▸ TASK DIRECTIONS
Extract each line of the data and write it out again exactly.

▸ MATERIAL SUPPLIED
******************************
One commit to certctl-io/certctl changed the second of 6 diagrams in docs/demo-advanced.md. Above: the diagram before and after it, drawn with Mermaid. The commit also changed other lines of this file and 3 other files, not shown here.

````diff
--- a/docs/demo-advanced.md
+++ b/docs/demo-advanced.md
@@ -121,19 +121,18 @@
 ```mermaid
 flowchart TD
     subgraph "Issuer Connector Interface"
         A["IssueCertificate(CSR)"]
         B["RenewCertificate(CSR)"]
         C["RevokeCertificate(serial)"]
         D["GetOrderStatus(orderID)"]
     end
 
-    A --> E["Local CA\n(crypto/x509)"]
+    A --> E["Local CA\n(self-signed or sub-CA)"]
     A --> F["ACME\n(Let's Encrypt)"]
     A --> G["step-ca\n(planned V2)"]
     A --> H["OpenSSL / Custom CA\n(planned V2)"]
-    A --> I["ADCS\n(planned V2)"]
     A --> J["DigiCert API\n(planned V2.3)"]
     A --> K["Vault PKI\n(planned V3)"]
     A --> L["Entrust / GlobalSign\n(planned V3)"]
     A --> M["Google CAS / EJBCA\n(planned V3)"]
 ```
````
******************************
▸ YOUR SOLUTION
One commit to certctl-io/certctl changed the second of 6 diagrams in docs/demo-advanced.md. Above: the diagram before and after it, drawn with Mermaid. The commit also changed other lines of this file and 3 other files, not shown here.

````diff
--- a/docs/demo-advanced.md
+++ b/docs/demo-advanced.md
@@ -121,19 +121,18 @@
 ```mermaid
 flowchart TD
     subgraph "Issuer Connector Interface"
         A["IssueCertificate(CSR)"]
         B["RenewCertificate(CSR)"]
         C["RevokeCertificate(serial)"]
         D["GetOrderStatus(orderID)"]
     end
 
-    A --> E["Local CA\n(crypto/x509)"]
+    A --> E["Local CA\n(self-signed or sub-CA)"]
     A --> F["ACME\n(Let's Encrypt)"]
     A --> G["step-ca\n(planned V2)"]
     A --> H["OpenSSL / Custom CA\n(planned V2)"]
-    A --> I["ADCS\n(planned V2)"]
     A --> J["DigiCert API\n(planned V2.3)"]
     A --> K["Vault PKI\n(planned V3)"]
     A --> L["Entrust / GlobalSign\n(planned V3)"]
     A --> M["Google CAS / EJBCA\n(planned V3)"]
 ```
````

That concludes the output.